No, I'm sorry but you don't get it. Go read a couple hundred research papers on the actual science. This is about the fact that we are potentially creating a massive climate crisis. And the point is, the earlier we deal with this, the less it's going to cost us.

If we wait, then what you are afraid of most (authoritarianism) is going to be the result because it will be at a crisis level where you won't have any choice.

By Rob Honeycutt (not verified) on 17 Oct 2014 #permalink

geronim... "seems bemused that we have become so wealthy that we've spawned millions of guilt ridden progressives who want to destroy that wealth..."

Yeesh! Now you're just off the wall.

By Rob Honeycutt (not verified) on 17 Oct 2014 #permalink

Rob

Geronim[o] is just a conspiracy theorist crank from Bishop Hill. Save your breath. You've expended enough energy with the ridiculous Brad and his half-dozen hobby horses that he rides around whenever he's given the chance.

Oh poor BBD, with the clanking armour. Did you ride in on a white pony?

By Shub Niggurath (not verified) on 17 Oct 2014 #permalink

Oh look! There's another one.

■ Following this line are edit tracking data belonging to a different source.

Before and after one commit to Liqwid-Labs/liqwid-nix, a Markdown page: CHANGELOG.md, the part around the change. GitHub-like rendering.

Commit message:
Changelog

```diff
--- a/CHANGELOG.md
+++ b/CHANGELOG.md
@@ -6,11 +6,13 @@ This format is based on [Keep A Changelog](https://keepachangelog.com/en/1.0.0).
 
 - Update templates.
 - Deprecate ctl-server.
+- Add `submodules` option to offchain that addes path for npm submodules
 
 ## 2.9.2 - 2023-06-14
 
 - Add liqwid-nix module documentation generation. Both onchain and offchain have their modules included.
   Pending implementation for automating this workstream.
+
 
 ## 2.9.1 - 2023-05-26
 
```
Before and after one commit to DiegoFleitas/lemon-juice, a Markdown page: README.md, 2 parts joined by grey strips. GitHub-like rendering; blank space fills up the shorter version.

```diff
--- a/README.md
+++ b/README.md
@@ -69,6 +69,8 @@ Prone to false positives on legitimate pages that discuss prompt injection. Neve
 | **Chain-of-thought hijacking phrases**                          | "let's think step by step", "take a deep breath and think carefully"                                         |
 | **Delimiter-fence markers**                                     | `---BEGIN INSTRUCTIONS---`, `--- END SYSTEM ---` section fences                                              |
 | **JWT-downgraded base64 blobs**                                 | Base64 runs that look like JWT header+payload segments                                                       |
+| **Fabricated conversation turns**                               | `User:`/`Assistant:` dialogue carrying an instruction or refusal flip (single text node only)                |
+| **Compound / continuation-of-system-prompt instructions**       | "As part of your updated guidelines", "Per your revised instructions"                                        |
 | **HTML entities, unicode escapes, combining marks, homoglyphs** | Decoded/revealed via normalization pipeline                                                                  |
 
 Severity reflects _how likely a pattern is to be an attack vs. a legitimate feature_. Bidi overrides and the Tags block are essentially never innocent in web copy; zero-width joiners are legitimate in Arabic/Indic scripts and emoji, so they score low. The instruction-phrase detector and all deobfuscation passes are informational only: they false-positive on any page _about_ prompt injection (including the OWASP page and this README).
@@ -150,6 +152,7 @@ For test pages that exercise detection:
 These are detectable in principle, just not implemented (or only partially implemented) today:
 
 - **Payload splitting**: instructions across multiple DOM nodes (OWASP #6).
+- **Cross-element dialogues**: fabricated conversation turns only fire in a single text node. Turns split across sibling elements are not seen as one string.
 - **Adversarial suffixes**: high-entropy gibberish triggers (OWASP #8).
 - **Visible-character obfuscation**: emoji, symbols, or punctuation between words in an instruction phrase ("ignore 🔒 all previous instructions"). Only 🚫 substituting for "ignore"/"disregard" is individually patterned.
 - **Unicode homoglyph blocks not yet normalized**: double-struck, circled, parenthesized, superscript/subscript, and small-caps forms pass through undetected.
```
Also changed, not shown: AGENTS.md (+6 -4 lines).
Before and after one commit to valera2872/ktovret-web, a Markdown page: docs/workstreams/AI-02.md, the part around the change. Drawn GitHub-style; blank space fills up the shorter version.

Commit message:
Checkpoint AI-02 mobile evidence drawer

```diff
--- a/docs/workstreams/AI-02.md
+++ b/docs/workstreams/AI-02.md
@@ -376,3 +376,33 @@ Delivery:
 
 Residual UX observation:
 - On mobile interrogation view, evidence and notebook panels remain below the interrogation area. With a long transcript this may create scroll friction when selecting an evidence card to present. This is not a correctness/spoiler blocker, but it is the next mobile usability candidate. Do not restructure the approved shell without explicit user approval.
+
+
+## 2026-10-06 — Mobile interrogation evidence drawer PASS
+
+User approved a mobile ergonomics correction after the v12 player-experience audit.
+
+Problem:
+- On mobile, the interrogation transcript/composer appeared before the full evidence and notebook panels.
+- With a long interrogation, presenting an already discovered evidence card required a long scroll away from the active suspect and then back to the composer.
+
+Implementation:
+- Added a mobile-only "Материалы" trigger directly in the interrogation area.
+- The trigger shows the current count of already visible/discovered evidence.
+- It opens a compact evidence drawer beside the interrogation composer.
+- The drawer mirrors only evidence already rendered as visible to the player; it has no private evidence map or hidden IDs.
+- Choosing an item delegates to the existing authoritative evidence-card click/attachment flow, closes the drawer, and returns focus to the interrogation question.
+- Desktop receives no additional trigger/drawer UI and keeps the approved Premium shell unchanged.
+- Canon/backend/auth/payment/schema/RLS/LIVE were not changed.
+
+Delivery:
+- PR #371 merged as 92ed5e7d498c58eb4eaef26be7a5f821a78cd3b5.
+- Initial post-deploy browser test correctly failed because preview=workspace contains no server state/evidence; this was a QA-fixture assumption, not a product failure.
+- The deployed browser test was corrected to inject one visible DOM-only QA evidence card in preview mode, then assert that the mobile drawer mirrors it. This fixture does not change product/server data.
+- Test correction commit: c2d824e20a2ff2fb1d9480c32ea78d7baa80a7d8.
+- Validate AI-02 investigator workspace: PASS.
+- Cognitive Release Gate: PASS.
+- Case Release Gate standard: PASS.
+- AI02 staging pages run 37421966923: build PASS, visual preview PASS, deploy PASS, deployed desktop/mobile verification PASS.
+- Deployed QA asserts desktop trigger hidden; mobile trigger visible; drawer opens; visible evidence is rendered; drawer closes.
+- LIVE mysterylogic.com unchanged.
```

Rob writes: "Says the guy named “Shub Niggurath?” Is this some form of ironical attempt humor [sic]?"

Well, she does have a thousand kids. Talk about a carbon footprint! Ba-dum-bump.

BBD, it was one of your wink wink comments that alerted me to Mr Russell's meat-puppetry, thanks!

By Shub Niggurath (not verified) on 18 Oct 2014 #permalink

Author seems to be projecting a strawman of 'deniers'.
Curry only says the obvious, and does not claim this disproves AGW
http://judithcurry.com/2014/10/05/evidence-of-deep-ocean-cooling/
"The bottom line is that uncertainties in ocean heat content are very large, and there is no particularly convincing evidence that the ‘missing heat’ is hiding in the ocean..

Theo, there is a huge corpus of evidence that the "missing heat" is in the ocean. Curry has misread the data. On top of that she's suggested that the abyss is cooling, when the numbers do not show that at all. The deniers are not strawmen, they are real, and they are doing something morally very very wrong.

@324. Theo : "“The bottom line is that uncertainties in ocean heat content are very large, .."

You realise that this large uncertainty cuts both ways don't you? That it could mean there's actually more heat there than thought and the climate models and predictions are actually too conservative and are underestimating (not overestimating) the scope of the problem?

The more rapid than expected decline in Arctic sea ice melting is one powerful indicator that this could well be the case.*

Meanwhile, anecdata really but of pertinence here, today has seen a record four consecutive October days over 32 degrees celsius (89.6 Fahrenheit) in my home city of Adelaide South Australia. This is part of a noticeable trend which makes my life among others distinctly worse - already.

* “I like ice also as an indicator of climate change for its political neutrality. Ice asks no questions, presents no arguments, reads no newspapers, listens to no debates. It is not burdened by ideology and carries no political baggage as it crosses the threshold from solid to liquid. It just melts.”

-Dr Henry Pollack, geophysicist, University of Michigan.

Source : http://www.youtube.com/watch?feature=player_embedded&v=-wbzK4v7GsM

Watts Up with Sea Ice? Youtube video by Greenman3610 esp. 1 minute 14 secs to 1 minute 51 seconds.

By Astrostevo (not verified) on 20 Oct 2014 #permalink